### WORK REQUIRED:
Repeat every entry exactly as it stands. Omit the images.

### EXERCISE MATERIAL:
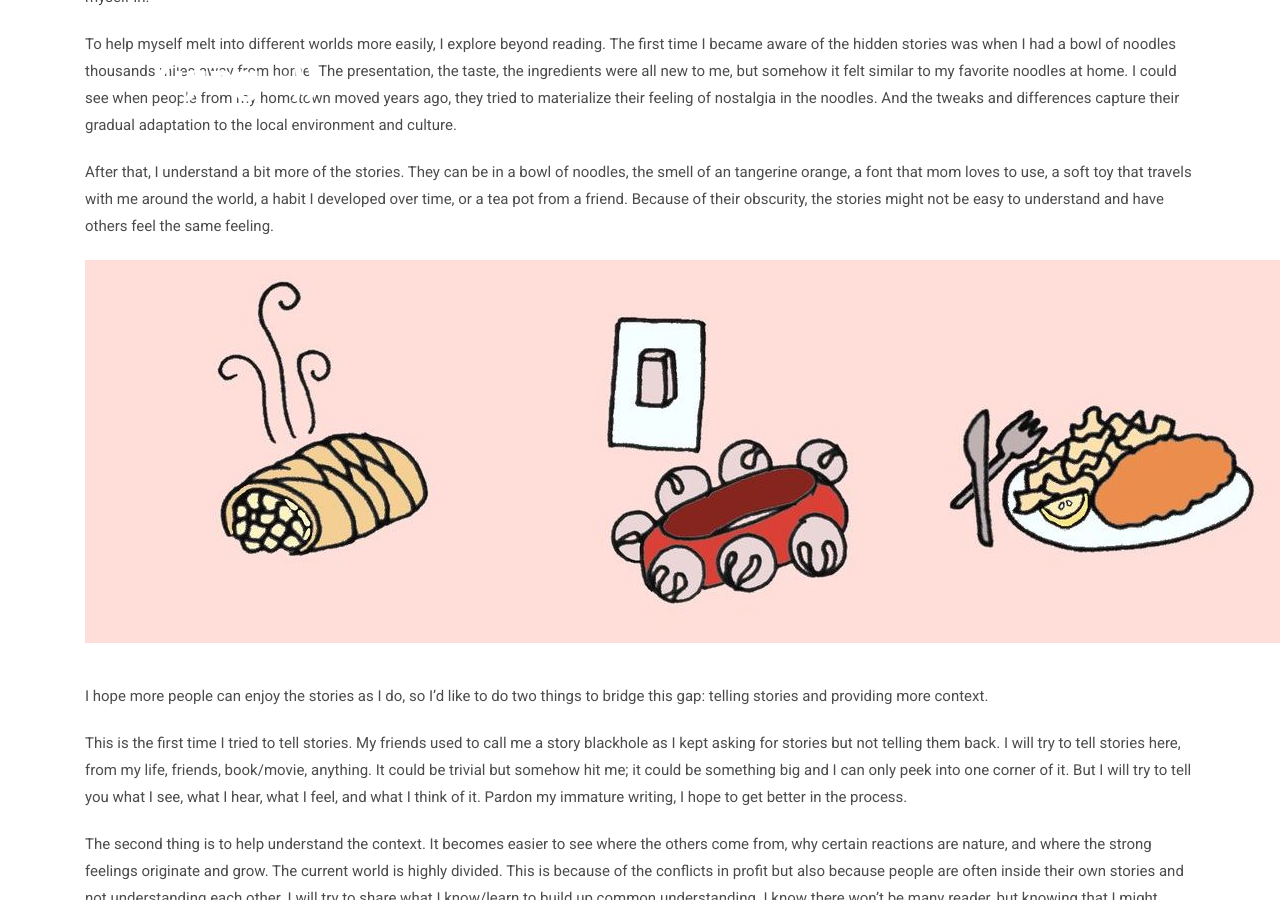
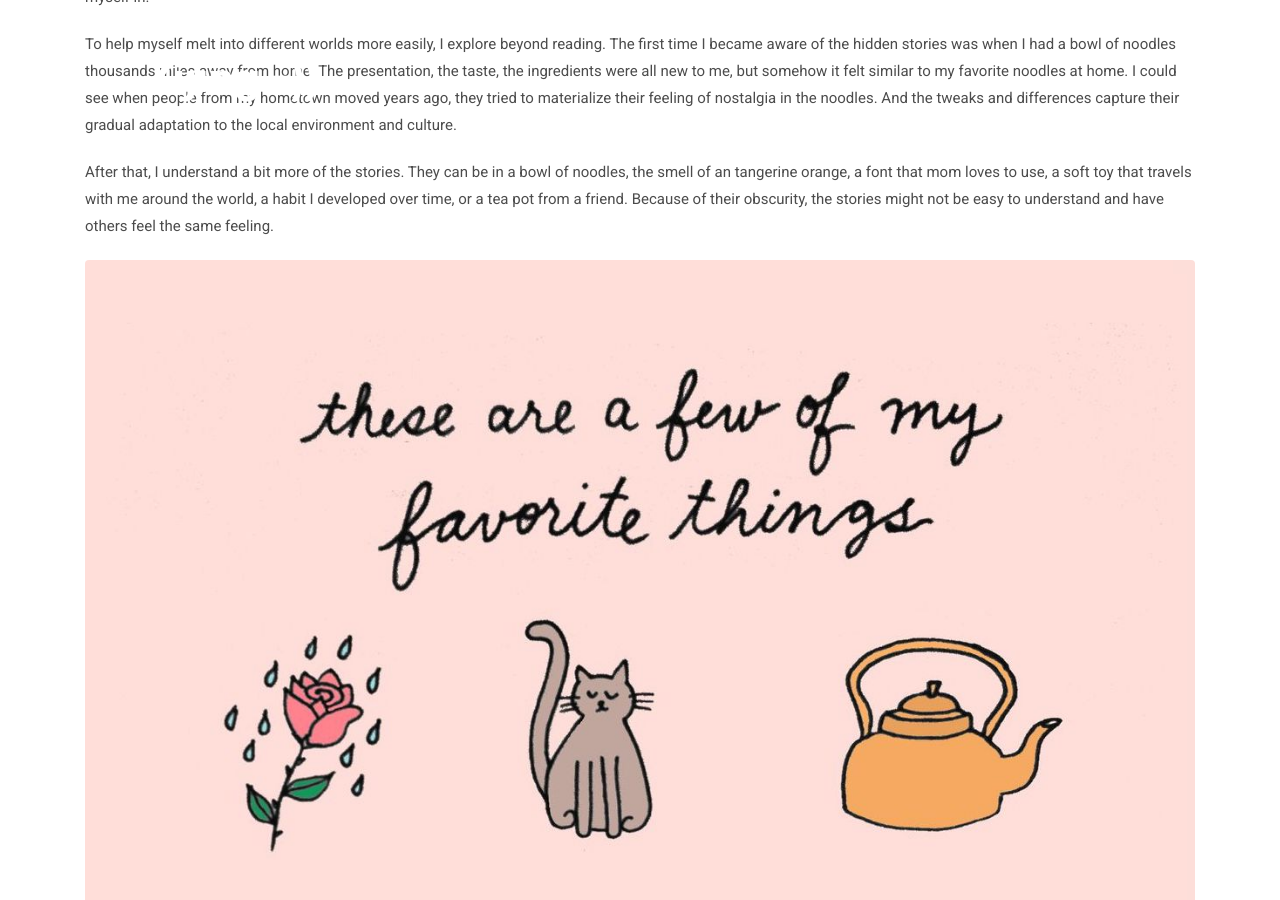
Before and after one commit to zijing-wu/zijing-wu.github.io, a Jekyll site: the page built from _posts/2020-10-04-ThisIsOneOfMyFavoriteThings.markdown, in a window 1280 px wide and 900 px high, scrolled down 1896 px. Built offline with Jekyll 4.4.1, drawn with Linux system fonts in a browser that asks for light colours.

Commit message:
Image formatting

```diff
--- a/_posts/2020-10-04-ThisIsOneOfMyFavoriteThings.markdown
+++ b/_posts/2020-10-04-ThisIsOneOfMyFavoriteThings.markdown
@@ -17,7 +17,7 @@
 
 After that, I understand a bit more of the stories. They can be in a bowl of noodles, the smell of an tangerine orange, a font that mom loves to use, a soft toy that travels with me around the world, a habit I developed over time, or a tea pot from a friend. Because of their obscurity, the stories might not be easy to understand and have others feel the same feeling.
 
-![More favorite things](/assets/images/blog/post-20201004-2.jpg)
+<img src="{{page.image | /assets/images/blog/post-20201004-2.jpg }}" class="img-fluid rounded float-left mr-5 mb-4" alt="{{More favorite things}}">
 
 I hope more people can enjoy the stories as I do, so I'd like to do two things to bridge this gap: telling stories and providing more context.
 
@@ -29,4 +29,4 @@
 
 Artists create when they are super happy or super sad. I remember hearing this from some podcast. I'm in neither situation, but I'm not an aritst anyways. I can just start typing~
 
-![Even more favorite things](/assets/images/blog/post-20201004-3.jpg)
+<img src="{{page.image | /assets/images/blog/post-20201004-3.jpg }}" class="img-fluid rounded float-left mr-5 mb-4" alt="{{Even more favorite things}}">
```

### PROBLEM SOLUTION:
Before and after one commit to zijing-wu/zijing-wu.github.io, a Jekyll site: the page built from _posts/2020-10-04-ThisIsOneOfMyFavoriteThings.markdown, in a window 1280 px wide and 900 px high, scrolled down 1896 px. Built offline with Jekyll 4.4.1, drawn with Linux system fonts in a browser that asks for light colours.

Commit message:
Image formatting

```diff
--- a/_posts/2020-10-04-ThisIsOneOfMyFavoriteThings.markdown
+++ b/_posts/2020-10-04-ThisIsOneOfMyFavoriteThings.markdown
@@ -17,7 +17,7 @@
 
 After that, I understand a bit more of the stories. They can be in a bowl of noodles, the smell of an tangerine orange, a font that mom loves to use, a soft toy that travels with me around the world, a habit I developed over time, or a tea pot from a friend. Because of their obscurity, the stories might not be easy to understand and have others feel the same feeling.
 
-![More favorite things](/assets/images/blog/post-20201004-2.jpg)
+<img src="{{page.image | /assets/images/blog/post-20201004-2.jpg }}" class="img-fluid rounded float-left mr-5 mb-4" alt="{{More favorite things}}">
 
 I hope more people can enjoy the stories as I do, so I'd like to do two things to bridge this gap: telling stories and providing more context.
 
@@ -29,4 +29,4 @@
 
 Artists create when they are super happy or super sad. I remember hearing this from some podcast. I'm in neither situation, but I'm not an aritst anyways. I can just start typing~
 
-![Even more favorite things](/assets/images/blog/post-20201004-3.jpg)
+<img src="{{page.image | /assets/images/blog/post-20201004-3.jpg }}" class="img-fluid rounded float-left mr-5 mb-4" alt="{{Even more favorite things}}">
```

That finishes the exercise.